Take each line from the entries that holds "comes" and copy it out.

**INFORMATION SHOWN**
-------------------------
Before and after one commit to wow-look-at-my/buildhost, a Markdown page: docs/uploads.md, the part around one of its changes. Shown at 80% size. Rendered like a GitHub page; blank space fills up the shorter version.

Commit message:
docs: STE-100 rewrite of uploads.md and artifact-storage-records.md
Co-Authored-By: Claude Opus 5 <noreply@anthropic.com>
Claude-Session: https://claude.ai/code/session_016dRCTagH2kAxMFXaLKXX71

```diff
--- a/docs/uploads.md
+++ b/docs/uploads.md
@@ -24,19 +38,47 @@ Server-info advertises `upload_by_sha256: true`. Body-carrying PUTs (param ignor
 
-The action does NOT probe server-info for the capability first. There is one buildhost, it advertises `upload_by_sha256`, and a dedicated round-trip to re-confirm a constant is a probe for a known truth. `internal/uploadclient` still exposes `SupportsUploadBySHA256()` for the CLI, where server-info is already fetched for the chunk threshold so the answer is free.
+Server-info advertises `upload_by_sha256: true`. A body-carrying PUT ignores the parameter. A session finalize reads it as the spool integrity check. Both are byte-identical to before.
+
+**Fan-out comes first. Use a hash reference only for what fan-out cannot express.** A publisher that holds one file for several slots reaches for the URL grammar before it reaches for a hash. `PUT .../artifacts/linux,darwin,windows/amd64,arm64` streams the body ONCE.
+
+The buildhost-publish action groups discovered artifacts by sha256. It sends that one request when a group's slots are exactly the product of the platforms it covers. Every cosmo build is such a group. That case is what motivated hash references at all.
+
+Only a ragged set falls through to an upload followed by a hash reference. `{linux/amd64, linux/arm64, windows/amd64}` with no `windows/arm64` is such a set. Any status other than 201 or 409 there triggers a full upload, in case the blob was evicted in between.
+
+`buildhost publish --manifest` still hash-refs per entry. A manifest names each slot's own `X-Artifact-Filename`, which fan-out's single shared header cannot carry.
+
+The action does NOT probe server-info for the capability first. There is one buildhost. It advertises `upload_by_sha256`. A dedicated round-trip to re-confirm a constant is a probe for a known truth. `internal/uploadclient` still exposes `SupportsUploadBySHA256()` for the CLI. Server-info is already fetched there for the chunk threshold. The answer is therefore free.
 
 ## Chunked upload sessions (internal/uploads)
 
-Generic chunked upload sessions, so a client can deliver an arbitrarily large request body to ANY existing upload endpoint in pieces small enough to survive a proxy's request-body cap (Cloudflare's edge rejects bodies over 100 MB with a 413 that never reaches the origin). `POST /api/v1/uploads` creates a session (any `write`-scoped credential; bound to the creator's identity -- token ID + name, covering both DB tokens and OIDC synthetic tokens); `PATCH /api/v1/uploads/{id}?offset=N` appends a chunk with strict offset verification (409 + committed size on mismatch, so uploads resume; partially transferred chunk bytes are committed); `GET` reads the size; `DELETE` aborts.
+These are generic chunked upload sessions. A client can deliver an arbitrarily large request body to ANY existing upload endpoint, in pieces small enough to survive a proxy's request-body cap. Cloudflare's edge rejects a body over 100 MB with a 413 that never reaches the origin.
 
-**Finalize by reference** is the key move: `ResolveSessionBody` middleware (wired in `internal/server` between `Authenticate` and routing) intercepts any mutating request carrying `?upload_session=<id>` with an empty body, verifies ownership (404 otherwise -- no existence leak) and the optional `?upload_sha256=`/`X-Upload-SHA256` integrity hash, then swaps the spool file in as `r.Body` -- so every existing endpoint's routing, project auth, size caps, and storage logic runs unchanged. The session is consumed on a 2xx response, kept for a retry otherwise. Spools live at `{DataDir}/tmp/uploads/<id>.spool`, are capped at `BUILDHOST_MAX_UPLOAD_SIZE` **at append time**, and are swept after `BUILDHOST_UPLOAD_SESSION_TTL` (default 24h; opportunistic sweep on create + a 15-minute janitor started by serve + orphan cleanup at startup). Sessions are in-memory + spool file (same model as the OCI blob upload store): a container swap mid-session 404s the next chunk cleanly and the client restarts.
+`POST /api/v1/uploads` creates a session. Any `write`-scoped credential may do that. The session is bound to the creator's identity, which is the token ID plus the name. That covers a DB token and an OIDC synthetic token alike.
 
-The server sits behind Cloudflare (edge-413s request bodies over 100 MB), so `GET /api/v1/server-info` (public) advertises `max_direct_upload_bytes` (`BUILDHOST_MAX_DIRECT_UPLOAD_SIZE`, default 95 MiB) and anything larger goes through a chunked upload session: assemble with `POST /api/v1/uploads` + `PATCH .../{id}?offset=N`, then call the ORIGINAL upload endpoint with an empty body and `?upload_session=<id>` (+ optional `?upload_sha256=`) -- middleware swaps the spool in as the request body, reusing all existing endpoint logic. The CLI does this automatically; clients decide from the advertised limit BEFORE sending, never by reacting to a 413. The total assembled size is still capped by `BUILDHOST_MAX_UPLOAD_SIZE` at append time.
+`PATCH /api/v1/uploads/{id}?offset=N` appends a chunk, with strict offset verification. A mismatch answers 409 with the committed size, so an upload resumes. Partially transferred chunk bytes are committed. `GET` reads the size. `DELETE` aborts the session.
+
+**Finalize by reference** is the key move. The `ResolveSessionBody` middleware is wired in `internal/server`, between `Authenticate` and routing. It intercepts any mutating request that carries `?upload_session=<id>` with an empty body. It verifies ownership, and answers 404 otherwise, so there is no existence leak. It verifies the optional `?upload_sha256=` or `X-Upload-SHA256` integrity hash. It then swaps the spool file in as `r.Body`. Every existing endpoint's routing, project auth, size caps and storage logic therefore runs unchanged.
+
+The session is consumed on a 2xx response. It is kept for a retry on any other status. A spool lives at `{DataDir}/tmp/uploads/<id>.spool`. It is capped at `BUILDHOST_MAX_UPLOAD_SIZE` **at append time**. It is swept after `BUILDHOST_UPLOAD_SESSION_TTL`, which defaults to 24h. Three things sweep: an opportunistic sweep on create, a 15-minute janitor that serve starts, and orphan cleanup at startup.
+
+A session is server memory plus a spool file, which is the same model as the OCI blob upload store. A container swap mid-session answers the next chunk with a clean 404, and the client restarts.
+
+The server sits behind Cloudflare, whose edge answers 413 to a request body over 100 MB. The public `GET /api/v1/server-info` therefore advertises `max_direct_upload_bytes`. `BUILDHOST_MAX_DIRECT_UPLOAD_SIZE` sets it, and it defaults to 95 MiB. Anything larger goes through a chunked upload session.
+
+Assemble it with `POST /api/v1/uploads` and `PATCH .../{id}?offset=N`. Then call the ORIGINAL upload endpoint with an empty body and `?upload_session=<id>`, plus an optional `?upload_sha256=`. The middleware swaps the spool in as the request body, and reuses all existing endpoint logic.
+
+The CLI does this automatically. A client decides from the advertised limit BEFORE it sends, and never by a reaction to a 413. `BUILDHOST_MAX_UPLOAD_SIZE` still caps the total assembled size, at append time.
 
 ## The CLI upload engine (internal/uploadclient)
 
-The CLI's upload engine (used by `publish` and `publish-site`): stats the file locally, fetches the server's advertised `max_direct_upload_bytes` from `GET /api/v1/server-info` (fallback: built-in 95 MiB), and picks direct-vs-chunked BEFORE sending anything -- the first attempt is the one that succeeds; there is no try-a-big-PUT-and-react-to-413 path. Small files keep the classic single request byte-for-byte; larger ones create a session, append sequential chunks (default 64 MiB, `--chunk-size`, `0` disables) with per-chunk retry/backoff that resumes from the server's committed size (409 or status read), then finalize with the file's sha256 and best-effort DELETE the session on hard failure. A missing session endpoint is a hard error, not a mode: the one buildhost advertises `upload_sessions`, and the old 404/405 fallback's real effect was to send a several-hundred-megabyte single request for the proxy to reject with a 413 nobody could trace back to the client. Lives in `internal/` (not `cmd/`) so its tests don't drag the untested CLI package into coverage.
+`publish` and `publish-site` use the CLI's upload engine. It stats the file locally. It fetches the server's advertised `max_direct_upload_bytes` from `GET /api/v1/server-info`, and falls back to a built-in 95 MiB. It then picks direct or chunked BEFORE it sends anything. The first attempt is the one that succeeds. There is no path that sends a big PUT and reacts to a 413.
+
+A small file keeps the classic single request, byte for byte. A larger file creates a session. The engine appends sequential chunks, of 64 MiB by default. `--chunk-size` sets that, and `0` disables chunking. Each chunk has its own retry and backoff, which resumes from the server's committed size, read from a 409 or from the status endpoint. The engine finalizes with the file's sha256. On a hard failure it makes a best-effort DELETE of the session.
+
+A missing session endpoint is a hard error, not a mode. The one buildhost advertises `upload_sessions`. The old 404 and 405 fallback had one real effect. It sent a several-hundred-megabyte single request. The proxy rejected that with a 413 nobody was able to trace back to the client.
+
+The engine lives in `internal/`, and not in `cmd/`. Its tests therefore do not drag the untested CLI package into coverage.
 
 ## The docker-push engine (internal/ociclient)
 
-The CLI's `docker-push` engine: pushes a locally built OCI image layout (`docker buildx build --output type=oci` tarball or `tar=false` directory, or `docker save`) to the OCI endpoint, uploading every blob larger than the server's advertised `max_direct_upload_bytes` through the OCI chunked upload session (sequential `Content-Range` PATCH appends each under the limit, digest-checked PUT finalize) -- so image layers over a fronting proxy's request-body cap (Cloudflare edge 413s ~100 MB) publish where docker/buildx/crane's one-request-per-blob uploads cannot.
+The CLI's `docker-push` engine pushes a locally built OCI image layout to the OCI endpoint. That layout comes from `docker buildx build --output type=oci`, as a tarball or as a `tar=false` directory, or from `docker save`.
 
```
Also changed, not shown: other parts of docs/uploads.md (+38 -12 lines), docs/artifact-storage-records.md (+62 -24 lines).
-------------------------
**WRITTEN ANSWER**
+**Fan-out comes first. Use a hash reference only for what fan-out cannot express.** A publisher that holds one file for several slots reaches for the URL grammar before it reaches for a hash. `PUT .../artifacts/linux,darwin,windows/amd64,arm64` streams the body ONCE.
+The CLI's `docker-push` engine pushes a locally built OCI image layout to the OCI endpoint. That layout comes from `docker buildx build --output type=oci`, as a tarball or as a `tar=false` directory, or from `docker save`.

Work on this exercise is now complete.